Interactive Robotics for Home Care

Date: 

Thursday, November 5, 2009 - 11:00am

Speaker: 

François Michaud
Canada Research Chairholder in Mobile Robotics and Intelligent Autonomous Systems
Professor of Electrical Engineering and Computer Engineering
Université de Sherbrooke

Mobile robotics is one of the best examples of systems engineering: it requires the integration of sensors, actuators, energy sources, embedded computing, decision algorithms in a common structure, working in the real world. Only technologies and methodologies that work with the constraints of such integration can be useful, and so integration directly influences scientific considerations associated with the intelligent behavior of such systems. It is therefore important to address such challenges by developing innovative solutions and validating them in real world field experiences. This presentation addresses the innovations that can be made at all levels in robotic research by following an integrated design approach, illustrated with our work on the design of telepresence systems for remote care.

Biography: 

François Michaud holds the Canada Research Chair in Autonomous Mobile Robots and Intelligent Systems, and is a Professor at the Department of Electrical Engineering and Computer Engineering of the Université de Sherbrooke. He is the Director of IntRoLab, a research laboratory on mobile robotics and intelligent systems working on mechatronics and developing AI methodologies for the design of intelligent autonomous systems that can assist humans in everyday uses. His research interests are architectural methodologies for intelligent decision-making, autonomous mobile robots, social robotics, robot learning and intelligent systems. He is also the Director of the Centre of Excellence on Information Engineering, an interdisciplinary research centre working on important application ranging from design to exploitation of information technology (integrating devices, telecommunications, and processing towards applications). In addition, he is involved in a major engineering educational reform underway at Sherbrooke based on problem-based and project-based learning, mainly by developing a mobile robotic platform for introducing EECE and design to freshmen students.
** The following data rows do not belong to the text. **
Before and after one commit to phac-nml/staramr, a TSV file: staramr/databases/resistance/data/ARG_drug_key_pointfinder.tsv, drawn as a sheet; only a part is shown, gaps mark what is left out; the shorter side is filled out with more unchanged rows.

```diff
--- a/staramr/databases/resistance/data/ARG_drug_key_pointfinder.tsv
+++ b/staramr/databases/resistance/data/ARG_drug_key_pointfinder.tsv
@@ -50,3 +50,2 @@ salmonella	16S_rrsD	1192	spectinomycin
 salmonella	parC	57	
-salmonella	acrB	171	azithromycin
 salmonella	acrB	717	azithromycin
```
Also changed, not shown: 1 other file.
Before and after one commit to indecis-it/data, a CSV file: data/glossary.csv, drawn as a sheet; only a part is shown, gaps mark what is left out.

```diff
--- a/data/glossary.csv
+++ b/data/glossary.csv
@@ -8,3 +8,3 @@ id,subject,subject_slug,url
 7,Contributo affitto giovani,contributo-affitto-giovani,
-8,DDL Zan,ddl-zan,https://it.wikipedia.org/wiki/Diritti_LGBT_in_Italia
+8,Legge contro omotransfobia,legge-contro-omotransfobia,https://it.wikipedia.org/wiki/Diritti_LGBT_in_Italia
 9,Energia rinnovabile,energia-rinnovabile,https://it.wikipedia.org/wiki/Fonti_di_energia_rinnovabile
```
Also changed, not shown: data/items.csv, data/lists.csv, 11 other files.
He received his bachelor’s degree (1992), Master’s degree (1993) and Ph.D. degree (1996) in Electrical Engineering from the Université de Sherbrooke. He then spent one year as a postdoctoral researcher at the Interaction Lab (Brandeis University, USA), before going back to Sherbrooke. He is a member of IEEE, AAAI and OIQ (Ordre des ingénieurs du Québec), AUTO21 (Network of Centre of Excellence on the Automobile of the 21st Century) and the 2003 recipient of the Young Engineering Achievement Award, Canadian Council of Professional Engineers.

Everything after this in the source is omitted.